(CNSNews.com) - Presiding over the UN Security Council Monday, Vice President Al Gore pledged another $150 million in US funds, which will be spent primarily in Africa, towards the war on AIDS. This latest contribution brings the total promised by the US for fighting AIDS globally to $325 million.
Gore's address was the first time a U.S. vice president has chaired the Security Council, and the first meeting of the 15-member body dealing with a health issue rather than a peace or security matter. Gore said AIDS, for which there is no known cure, threatens African and world stability as much if not more than armed conflict.
"When 10 people in sub-Saharan Africa are infected every minute; when 11 million children have already become orphans, and many must be raised by other children; when a single disease threatens everything from economic strength to peacekeeping - we clearly face a security threat of the first magnitude," said Gore.

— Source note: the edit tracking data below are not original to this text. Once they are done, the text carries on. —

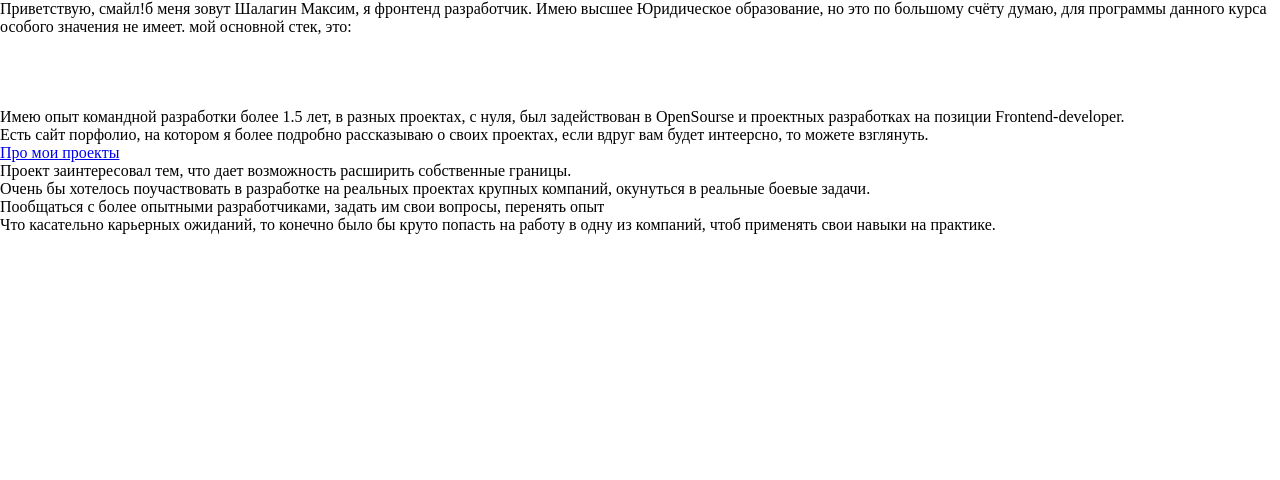
Repository: ni4egonepridumal/letter
Page: index.html
These files come from the project's save history. The page is drawn as it stood at one moment and after the next save; the edit follows.
The browser window is 1280 px wide. The pictures show the whole page.

Above is the page before, as saved 2024-01-18 17:09:38.

After the next save:
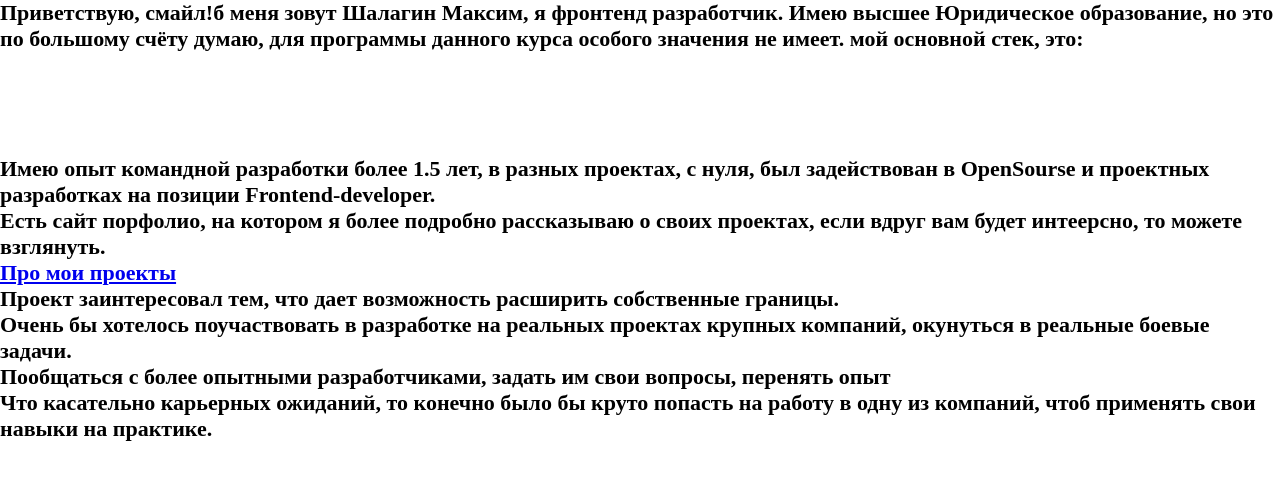
Saved 2 min 33 s later.
--- a/style.css
+++ b/style.css
@@ -5,6 +5,8 @@
 }
 
 body {
+  font-size: 22px;
+  font-weight: 700;
 }
 .container {
   max-width: 1600px;
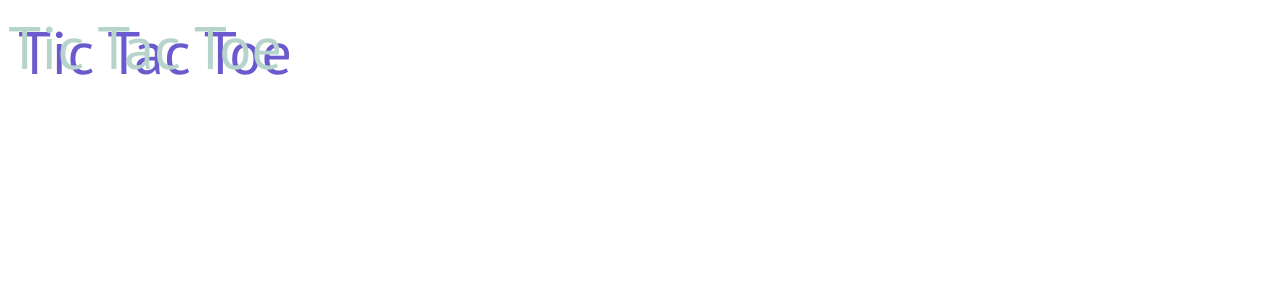
Repository: chin9/TicTacToe
Page: index.html
The author's editor kept a copy of each file at every save. The page is drawn from the files as they stood at one save, then again after the next save.
The browser window is 1280 px wide. The pictures show the whole page.

Above is the page before, as saved 2021-05-12 13:36:52.

After the next save:
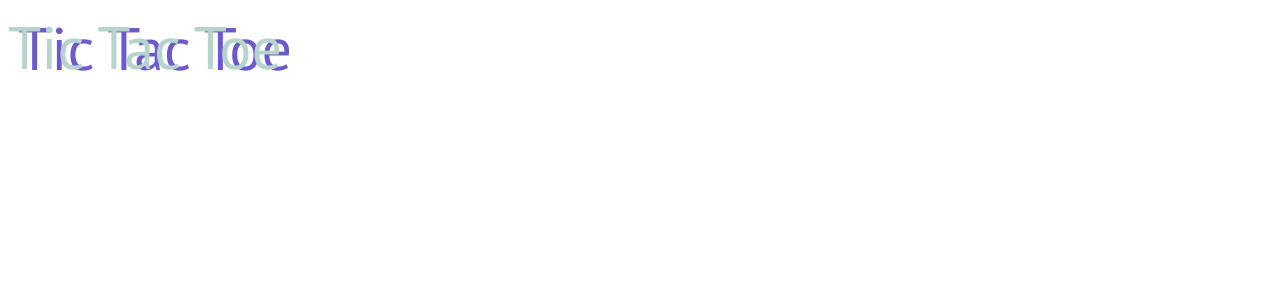
Saved 5 s later.
--- a/style.css
+++ b/style.css
@@ -4,6 +4,6 @@ header{
     font-family: 'PT Sans', sans-serif;
     font-size: 60px;
     color: rgb(182, 212, 203);
-    text-shadow: 10px 5px slateblue;
+    text-shadow: 10px 1px slateblue;
 
 }
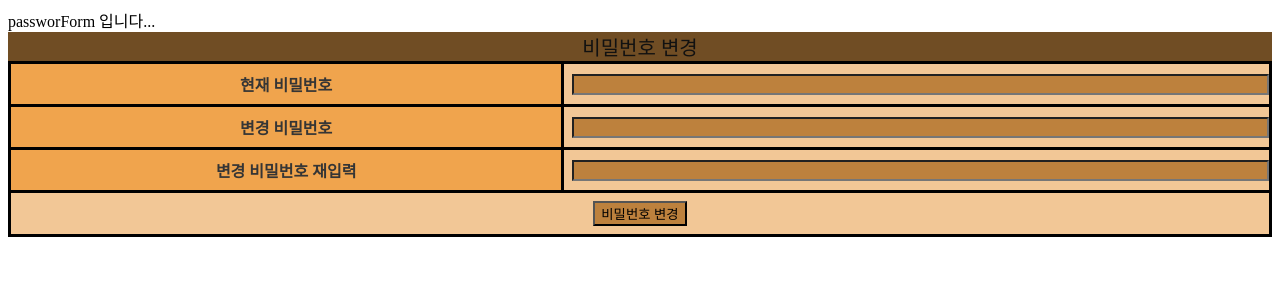
Repository: LucestDail/jdbcWorkspace
Page: http://localhost/jdbcProject/model1/member/passwordForm.jsp
An editor plug-in stored every save of this project. The page is shown before and after the next save, followed by the edit.
The browser window is 1280 px wide. The pictures show the whole page.
The page is served by Tomcat 9. Other server files are loaded and not shown.

Above is the page before, as saved 2020-11-19 02:17:20.

### jdbcProject/WebContent/model1/member/passwordForm.jsp
<%@ page language="java" contentType="text/html; charset=EUC-KR"
    pageEncoding="EUC-KR"%>
<!DOCTYPE html>
<html>
<head>
<meta charset="EUC-KR">
<title>Insert title here</title>
<link rel = "stylesheet" href = "../../css/main.css">
<script type = "text/javascript">
	function inchk(f){
		if(f.chgpass.value != f.chgpass2.value){
			alert("변경 비밀번호와 변경 비밀번호 재입력이 다릅니다.");
			f.chgpass2.value="";
			f.chgpass2.focus();
			return false;
		}
		return true;
	}
</script>
</head>
<body>
passworForm 입니다...
<form action = "password.jsp" method = "post" name = "f" onsubmit = "return inchk(this)">
	<table><caption>비밀번호 변경</caption>
		<tr>
			<th> 현재 비밀번호</th>
			<td>
				<input type = "password" name = "pass">
			</td>
		</tr>
		<tr>
			<th> 변경 비밀번호</th>
			<td>
				<input type = "password" name = "chgpass">
			</td>
		</tr>
		<tr>
			<th> 변경 비밀번호 재입력</th>
			<td>
				<input type = "password" name = "chgpass2">
			</td>
		</tr>
		<tr>
			<td colspan = "2">
				<input type = "submit" value = "비밀번호 변경">
			</td>
		</tr>
	</table>
</form>
</body>
</html>

### jdbcProject/WebContent/css/main.css
@charset "EUC-KR";
table{
	width:100%;
	border-collapse: collapse;
}

th,td{
	border: 3px solid black;
	text-align:center;
	padding: 8px;
}
th{
	background-color: #F0A44D;
	color: #353535;
}
td{
	background-color: #F2C796;
}
caption{
	color:#111111;
	font-size: 20px;
	background-color: #704D24;
}
input[type=text], input[type=password]{
	width: 100%;
}
textarea {
	width: 100%;
	height: 200px;
	padding: 10px;
	box-sizing: border-box;
	border: solid 2px #1E90FF;
	border-radius: 5px;
	font-size: 16px;
	resize: both;
}

input{
	background-color: #BD813D;
}

After the next save:
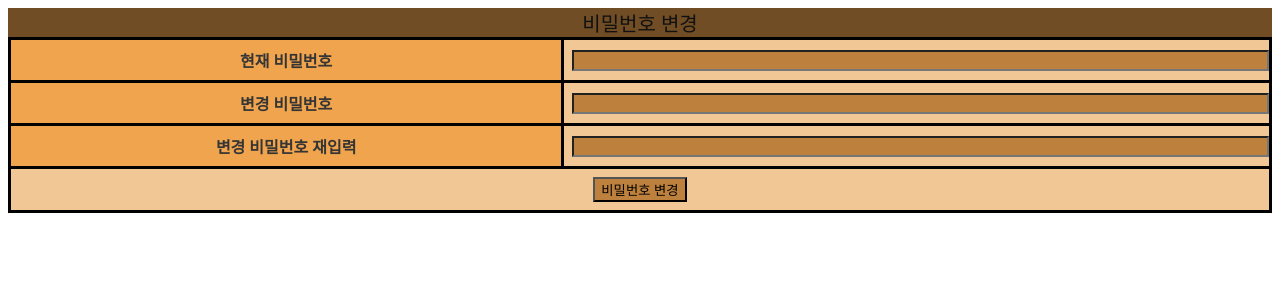
Saved 22 s later.
--- a/jdbcProject/WebContent/model1/member/passwordForm.jsp
+++ b/jdbcProject/WebContent/model1/member/passwordForm.jsp
@@ -19,7 +19,6 @@
 </script>
 </head>
 <body>
-passworForm 입니다...
 <form action = "password.jsp" method = "post" name = "f" onsubmit = "return inchk(this)">
 	<table><caption>비밀번호 변경</caption>
 		<tr>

While few dispute the devastating effects of the AIDS/HIV virus, which has infected more than 33 million people worldwide - 70 percent of whom are in Africa - some people argue that private relief agencies, such as the International Red Cross or religious charities, can give more AIDS help to underdeveloped countries than the UN is able to provide.
"It's an issue that the United States is going to have to address one way or another," said Heritage Foundation International Fellow Brett D. Schaefer.
"It's certainly much wiser to work though private institutions as much as possible in this regard," including giving tax credits to firms that assist with supplies and medical research, Schaefer told CNSNews.com. He added that governments "have been largely ineffective over the last decade" in stemming the spread of AIDS.
"In fact, you could make a reasonable argument that in many cases autocrats in these countries have let the situation get out of hand," said Schaefer.
In his address, Gore admitted that more could be done to coordinate local, national and international government health organizations to achieve a kind of "synergy" that would increase their efforts to combat AIDS.
'How we spend the money, and how effectively we target it - not just how much we spend - will determine how many lives we save," said Gore.
Wherever the money comes from, most experts agree that AIDS is a global problem that is not confined to just Africa.
"I think it is important to think of the problem there as part of our, and all the world's, problems," University of Illinois Center for East Asian Studies Director George T. Yu told CNSNews.com.
"I think it is a very good idea that we pay attention to this issue and help as much as possible. Because in the end, what effects Africa is going to have an impact upon us here," Yu said.